When the international rating agencies downgraded the country, it had no option but to turn to the IMF for bailouts that included deep structural reforms, stringent austerity measures that were unpopular and the depreciation of currency that basically obliterated a sizeable number of businesses.
It took the erudite consultative and the immensely likeable Kim to steer the country from the brink of bankruptcy through brilliant crisis management, carefully sequenced structural reforms and strengthening of democratic institutions.
On the international front he pursues engagement with North Korea, which came to be known as the Sunshine Policy. The 1997 crisis was more severe. At one stage South Korea was downgraded by the rating agencies by about nine notches in the midst of the crisis.
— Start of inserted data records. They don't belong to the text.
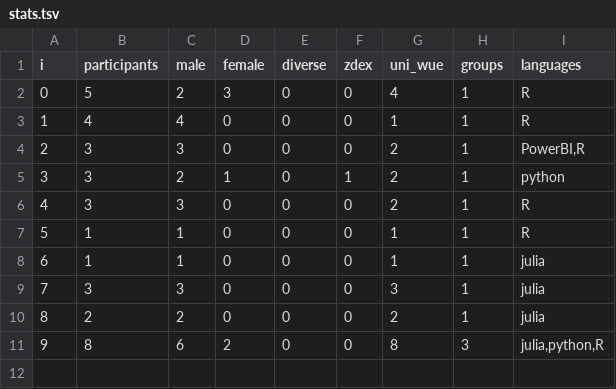
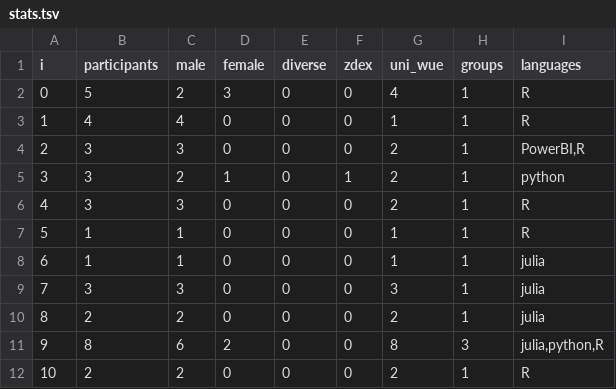
Before and after one commit to ddojo/ddojo.github.io, a TSV file: sessions/stats.tsv, drawn as a sheet; the diff names each change by its address in the sheet, - before the commit and + after, or states it on an @@ line.

Commit message:
Data Dojo 10

```diff
--- a/sessions/stats.tsv
+++ b/sessions/stats.tsv
+row 12: 10 | 2 | 2 | 0 | 0 | 0 | 2 | 1 | R
```
Also changed, not shown: 3 other files.
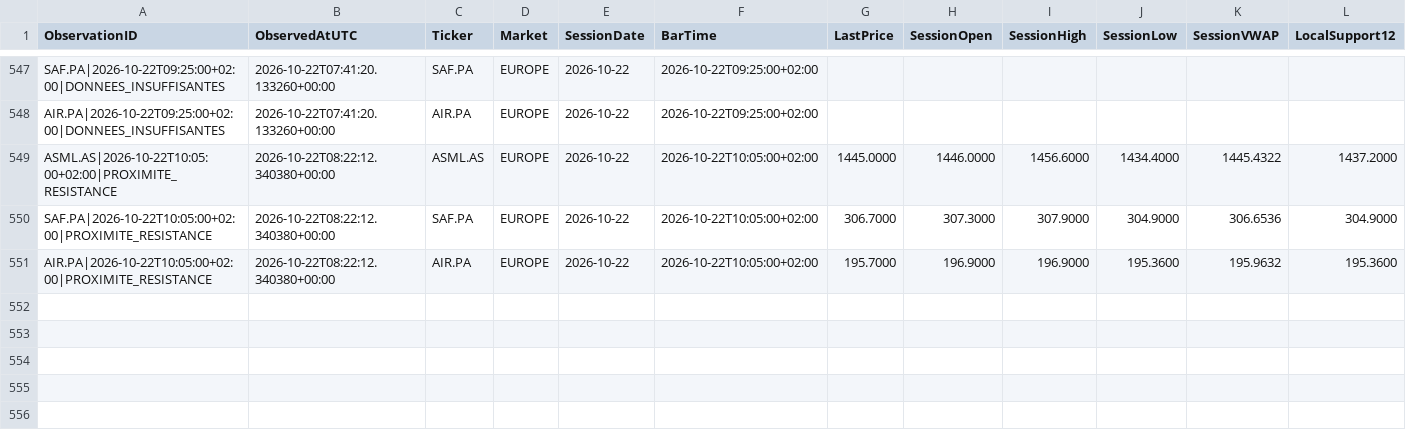
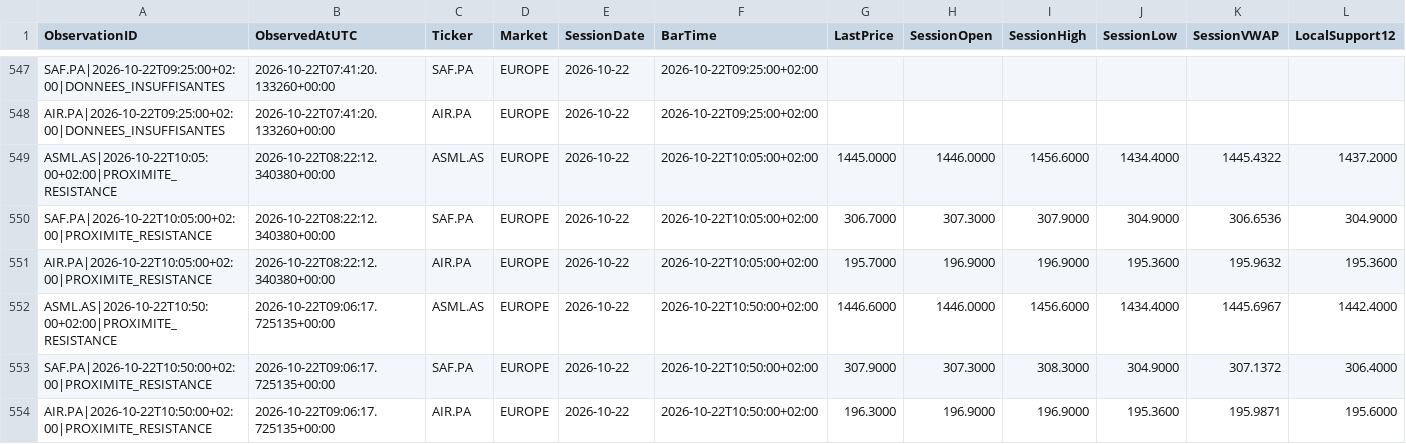
Before and after one commit to Thameur95/investment-assistant, a CSV file: historical_lab/results/structure_observations.csv, drawn as a sheet; only a part is shown, gaps mark what is left out; rows hold the shown columns only; the diff names each change by its address in the sheet, - before the commit and + after, or states it on an @@ line.

```diff
--- a/historical_lab/results/structure_observations.csv
+++ b/historical_lab/results/structure_observations.csv
+row 552: ASML.AS|2026-10-22T10:50:00+02:00|PROXIMITE_RESISTANCE | 2026-10-22T09:06:17.725135+00:00 | ASML.AS | EUROPE | 2026-10-22 | 2026-10-22T10:50:00+02:00 | 1446.6000 | 1446.0000 | 1456.6000 | 1434.4000 | 1445.6967 | 1442.4000
+row 553: SAF.PA|2026-10-22T10:50:00+02:00|PROXIMITE_RESISTANCE | 2026-10-22T09:06:17.725135+00:00 | SAF.PA | EUROPE | 2026-10-22 | 2026-10-22T10:50:00+02:00 | 307.9000 | 307.3000 | 308.3000 | 304.9000 | 307.1372 | 306.4000
+row 554: AIR.PA|2026-10-22T10:50:00+02:00|PROXIMITE_RESISTANCE | 2026-10-22T09:06:17.725135+00:00 | AIR.PA | EUROPE | 2026-10-22 | 2026-10-22T10:50:00+02:00 | 196.3000 | 196.9000 | 196.9000 | 195.3600 | 195.9871 | 195.6000
```
Also changed, not shown: historical_lab/results/structure_shadow_cash.csv, historical_lab/results/structure_shadow_state.csv, 8 other files.
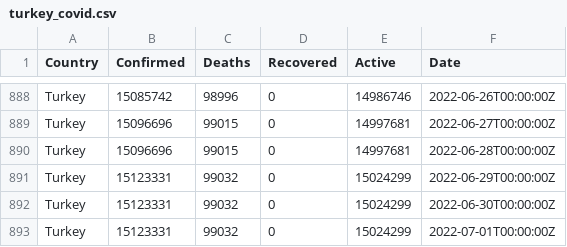
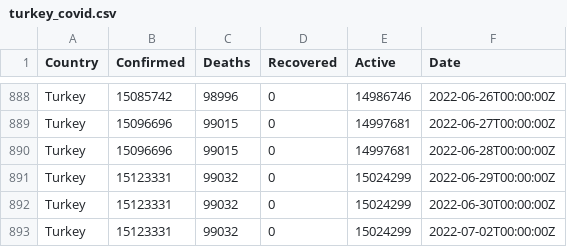
Before and after one commit to ocakhasan/fetch_covid_daily, a CSV file: turkey_covid.csv, drawn as a sheet; only a part is shown, gaps mark what is left out.

```diff
--- a/turkey_covid.csv
+++ b/turkey_covid.csv
@@ -892,2 +892,2 @@ Turkey,15123331,99032,0,15024299,2022-06-29T00:00:00Z
 Turkey,15123331,99032,0,15024299,2022-06-30T00:00:00Z
-Turkey,15123331,99032,0,15024299,2022-07-01T00:00:00Z
+Turkey,15123331,99032,0,15024299,2022-07-02T00:00:00Z
```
South Korea, however, was able to bounce back with an investment grade 13 months later. This was nothing short of an economic miracle that no other country has been able to achieve to this day. It is reported that 4.3million people collected and contributed gold to pay back the IMF loan.
The lessons of East Asian crises, in general, and South Korea, in particular, are instructive. South Africa might not have had success similar to South Korea. Except between 1995 and 2005 when there was modest growth, South Africa has been in a steady decline for the past 10 years.
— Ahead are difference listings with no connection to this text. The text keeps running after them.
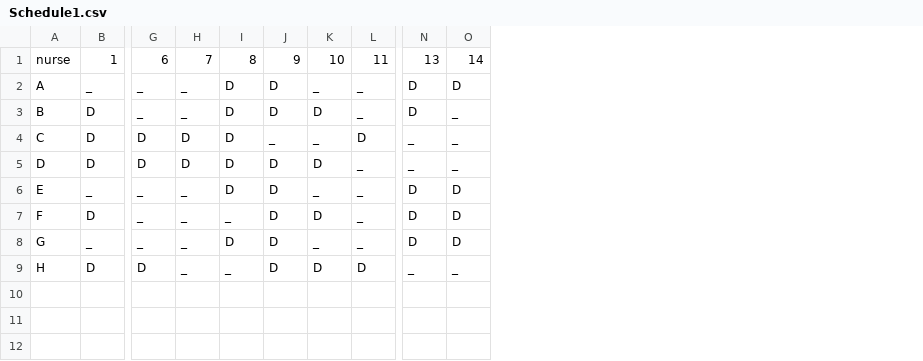
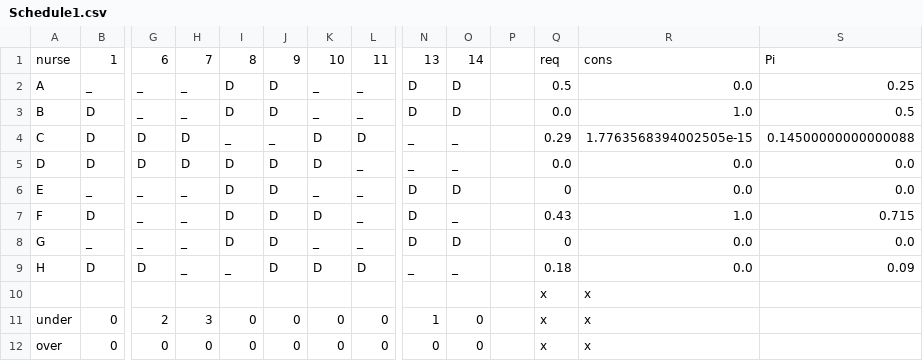
Before and after one commit to evavanrooijen/thesis_MSc, a CSV file: NSP_benchmark/Schedule1.csv, drawn as a sheet; only a part is shown, gaps mark what is left out; rows hold the shown columns only; the diff names each change by its address in the sheet, - before the commit and + after, or states it on an @@ line.

Commit message:
attempt to clean up OOP code but errors in getting sol.get_value

```diff
--- a/NSP_benchmark/Schedule1.csv
+++ b/NSP_benchmark/Schedule1.csv
+column P, empty
+column Q, rows 1-9: req | 0.5 | 0.0 | 0.29 | 0.0 | 0 | 0.43 | 0 | 0.18
+column R, rows 1-9: cons | 0.0 | 1.0 | 1.7763568394002505e-15 | 0.0 | 0.0 | 1.0 | 0.0 | 0.0
+column S, rows 1-9: Pi | 0.25 | 0.5 | 0.14500000000000088 | 0.0 | 0.0 | 0.715 | 0.0 | 0.09
-K3: D
+K3: _
-O3: _
+O3: D
-I4: D
+I4: _
-K4: _
+K4: D
-I7: _
+I7: D
-O7: D
+O7: _
+row 10:  |  |  |  |  |  |  |  |  |  |  | x | x
+row 11: under | 0 | 2 | 3 | 0 | 0 | 0 | 0 | 1 | 0 |  | x | x
+row 12: over | 0 | 0 | 0 | 0 | 0 | 0 | 0 | 0 | 0 |  | x | x
```
Also changed, not shown: NSP_benchmark/instances1_24/instance1/satisfaction_scores1.csv, NSP_benchmark/instances1_24/instance1/schedule_to_fill_incl_scores.csv, 6 other files.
Structural reform will need a careful sequencing for optimal effect. While President Cyril Ramaphosa’s infrastructure investment project is at the centre of his economic turnaround strategy, it is by no way a panacea.
Infrastructure contributes to economic growth through productivity improvement and as such it should be of quality and sustainable.
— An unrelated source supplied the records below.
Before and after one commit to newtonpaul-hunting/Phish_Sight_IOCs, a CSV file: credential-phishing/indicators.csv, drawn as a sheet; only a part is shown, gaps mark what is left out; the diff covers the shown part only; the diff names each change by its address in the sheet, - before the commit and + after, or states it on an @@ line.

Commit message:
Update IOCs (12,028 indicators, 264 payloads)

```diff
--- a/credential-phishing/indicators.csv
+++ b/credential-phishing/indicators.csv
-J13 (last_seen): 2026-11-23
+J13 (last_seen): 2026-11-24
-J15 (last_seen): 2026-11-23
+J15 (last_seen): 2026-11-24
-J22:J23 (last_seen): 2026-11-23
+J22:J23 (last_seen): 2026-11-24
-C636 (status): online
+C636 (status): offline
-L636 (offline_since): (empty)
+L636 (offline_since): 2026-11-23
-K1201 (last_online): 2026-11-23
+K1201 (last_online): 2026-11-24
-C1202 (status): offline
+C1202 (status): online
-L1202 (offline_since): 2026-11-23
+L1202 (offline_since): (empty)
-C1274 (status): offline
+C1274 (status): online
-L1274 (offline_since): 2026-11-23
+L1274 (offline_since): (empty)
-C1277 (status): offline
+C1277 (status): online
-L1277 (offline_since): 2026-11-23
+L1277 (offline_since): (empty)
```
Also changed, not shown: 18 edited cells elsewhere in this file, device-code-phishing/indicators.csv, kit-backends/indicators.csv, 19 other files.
Just like South Korea, we have a fiscal debt that is unsustainable with prohibitive debt servicing costs. The disarray in our state-owned entities requires massive funding injections to bring them to some semblance of functionality.
The tight fiscal measures are inevitable and are likely to be very unpopular. Eskom, has been limping and its operations have been in fits and starts hence.
Under these circumstances, you will need the finesse, credibility and inventiveness to navigate the country out of these woes. The reality is that our economic problems can hardly be resolved without some form of internal consensus and external negotiating with the international lenders.
At this level, arrogance must give way to analysis and brawn should make way for brains. The vulnerable state of our economy simply means that populism must yield prudence as must rancour for rigour.
Ramaphosa had a series of meetings, including the summit with development finance institutions on infrastructure; a review meeting on job summit and recently chaired the Presidential Co-ordinating Committee where all spheres of government meet.
In dealing with the unexpected impact of coronavirus, Ramaphosa has announced drastic measures that have his hallmark of being measured, thorough and comprehensive.
People may be disenchanted with his consultative style and some see this approach as his greatest weakness and indecisiveness. However, given the depth of our economic crisis and possible scenarios that may pan out, Ramaphosa may just be the leader we need.
If the South Korean experience is anything to go by, his consultative and consensus building may be South Africa’s strength. Just like Kim demonstrated, credibility, consensus and compromise hold the key in managing crises.
Ramaphosa is known for working very hard. Perhaps someone may have to whisper in his ear that in the face of crises, he may do even better by not working harder but smarter as well.
In the midst of our economic crises, can we say “Cometh the hour, cometh the man”.
Landiwe J Mahlangu is the chief economist at Amazwe Analytics and Advisory.